what spiritual gifts
re, or how to use, or how to abuse them,

experience has shown that the conditions under which spiritual phenomena

are produced through mediums are not only helped or hindered by their

mental states, but also by the will, magnetism, and mental states of

those who surround them." E. W. Wallis says: "The same laws govern the

relations between the sensitive and the spirit operator as between the

hypnotist and his subject. Therefore, mediumship is not necessarily

spiritual; it may be of all kinds; there may be psychical relationship

of a high grade and of a low one. There may be messages from beyond that

prove the identity of spirits, and give evidence of the continuity of

life, of the survival of mind, and yet they may not minister to

spiritual growth, nor awaken any exalted desire to be of service to God

and man.
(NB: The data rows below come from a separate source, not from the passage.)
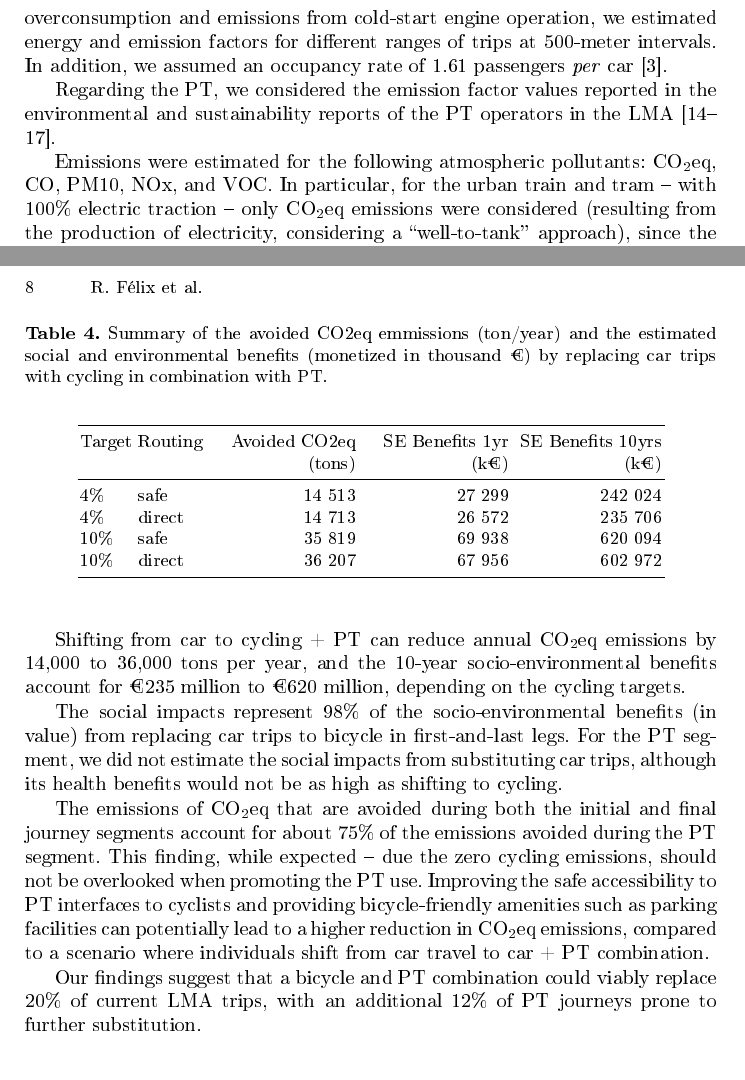
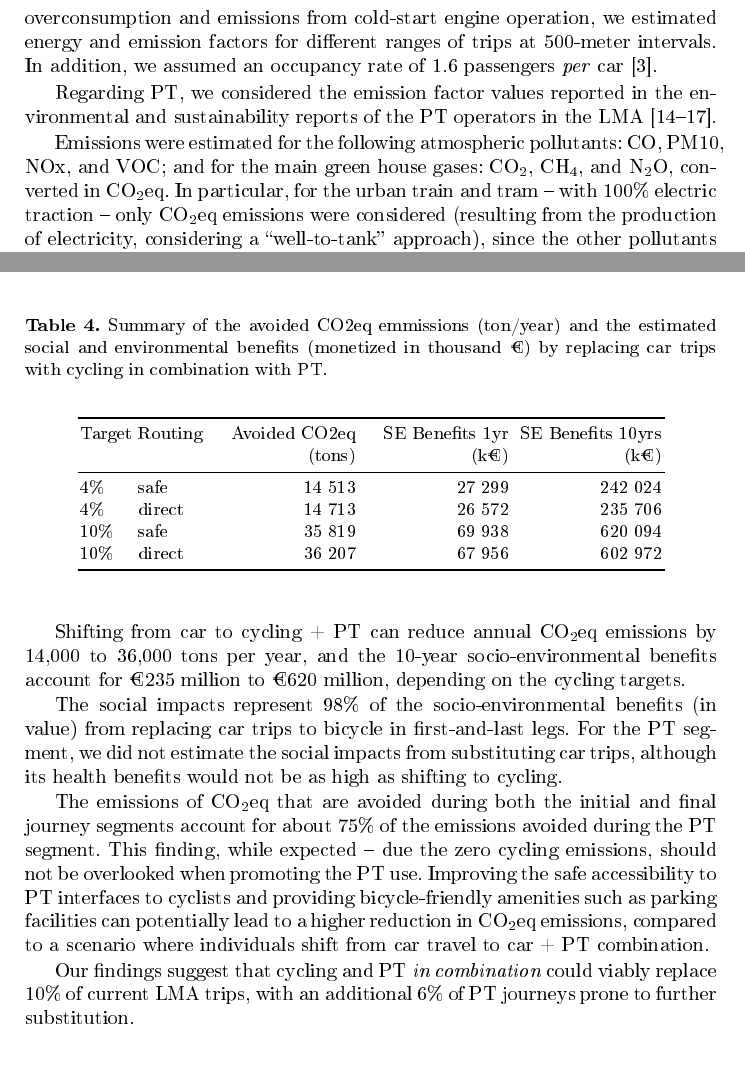
Before and after one commit to U-Shift/biclar, an R Markdown document (paper/PaperTRA/PaperTRA.Rmd): two parts of pages 6 and 8 of 10 before the commit and two parts of pages 6 and 8 of 11 after it, joined at a grey line, cut so that both start at the same text. The pictures show the output file paper/PaperTRA/PaperTRA.pdf that the author committed with the source.

Commit message:
minor changes and knit

```diff
--- a/paper/PaperTRA/PaperTRA.Rmd
+++ b/paper/PaperTRA/PaperTRA.Rmd
@@ -200,11 +200,11 @@ To estimate the car emissions, we used the EMEP/EEA's COPERT software v5 methods
 We used a family-size vehicle, EURO standard, and gasoline or diesel fuel.
 All trips were considered to be made under urban conditions and at an average speed of 15 km/h during rush hour periods.
 Since the average distance traveled per trip influences the overconsumption and emissions from cold-start engine operation, we estimated energy and emission factors for different ranges of trips at 500-meter intervals.
-In addition, we assumed an occupancy rate of 1.61 passengers *per* car [@IMOB].
+In addition, we assumed an occupancy rate of 1.6 passengers *per* car [@IMOB].
 
-Regarding the PT, we considered the emission factor values reported in the environmental and sustainability reports of the PT operators in the LMA [@Carris2019s; @Metro2019s; @CP2019s; @Transtejo2014].
+Regarding PT, we considered the emission factor values reported in the environmental and sustainability reports of the PT operators in the LMA [@Carris2019s; @Metro2019s; @CP2019s; @Transtejo2014].
 
-Emissions were estimated for the following atmospheric pollutants: CO, PM10, NOx, and VOC; and for the main green house gases: CO~2, CH~4, and N~2~O, converted in CO~2~eq.
+Emissions were estimated for the following atmospheric pollutants: CO, PM10, NOx, and VOC; and for the main green house gases: CO~2~, CH~4~, and N~2~O, converted in CO~2~eq.
 In particular, for the urban train and tram -- with 100% electric traction -- only CO~2~eq emissions were considered (resulting from the production of electricity, considering a "well-to-tank" approach), since the other pollutants are not emitted locally.
 
 The conversion of avoided emissions into avoided welfare loss and respective monetary valuation was based on the EU Guide to Cost-benefit Analysis [@EuropeanCommission2014] and the best up-to-date reference values for the various gases [@EuropeanCommission2014; @bickel2006; @UNITE].
@@ -335,7 +335,7 @@ The social impacts represent 98% of the socio-environmental benefits (in value)
 The emissions of CO~2~eq that are avoided during both the initial and final journey segments account for about 75% of the emissions avoided during the PT segment. This finding, while expected -- due the zero cycling emissions, should not be overlooked when promoting the PT use.
 Improving the safe accessibility to PT interfaces to cyclists and providing bicycle-friendly amenities such as parking facilities can potentially lead to a higher reduction in CO~2~eq emissions, compared to a scenario where individuals shift from car travel to car + PT combination.
 
-Our findings suggest that a bicycle and PT combination could viably replace 20% of current LMA trips, with an additional 12% of PT journeys prone to further substitution.
+Our findings suggest that cycling and PT *in combination* could viably replace 10% of current LMA trips, with an additional 6% of PT journeys prone to further substitution.
 <!-- repeated? not correct -->
 
 # Conclusion
```
Also changed, not shown: paper/PaperTRA/PaperTRA.pdf, paper/PaperTRA/PaperTRA.tex.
There may be psychical sympathy and not spiritual fellowship;

there may be spirit intercourse and not that sweet spiritual communion

which should be the goal of all who seek for evidences of life beyond

the valley of death. It is no longer possible to regard mediumship as a

supernatural endowment. It is, as regards the psychic susceptibility

upon which it depends, the common property of the race, and is therefore

as natural as are the 'gifts' of song or oratory, or the ability to

paint or construct. But as certain gifts and graces are more developed

in some individuals than in others, in like manner the sensitiveness

which is called mediumship is more highly developed (or is capable of

such development) in certain peculiarly constituted persons who may be

regarded as supernormally gifted, yet as naturally so as are geniuses in

other directions."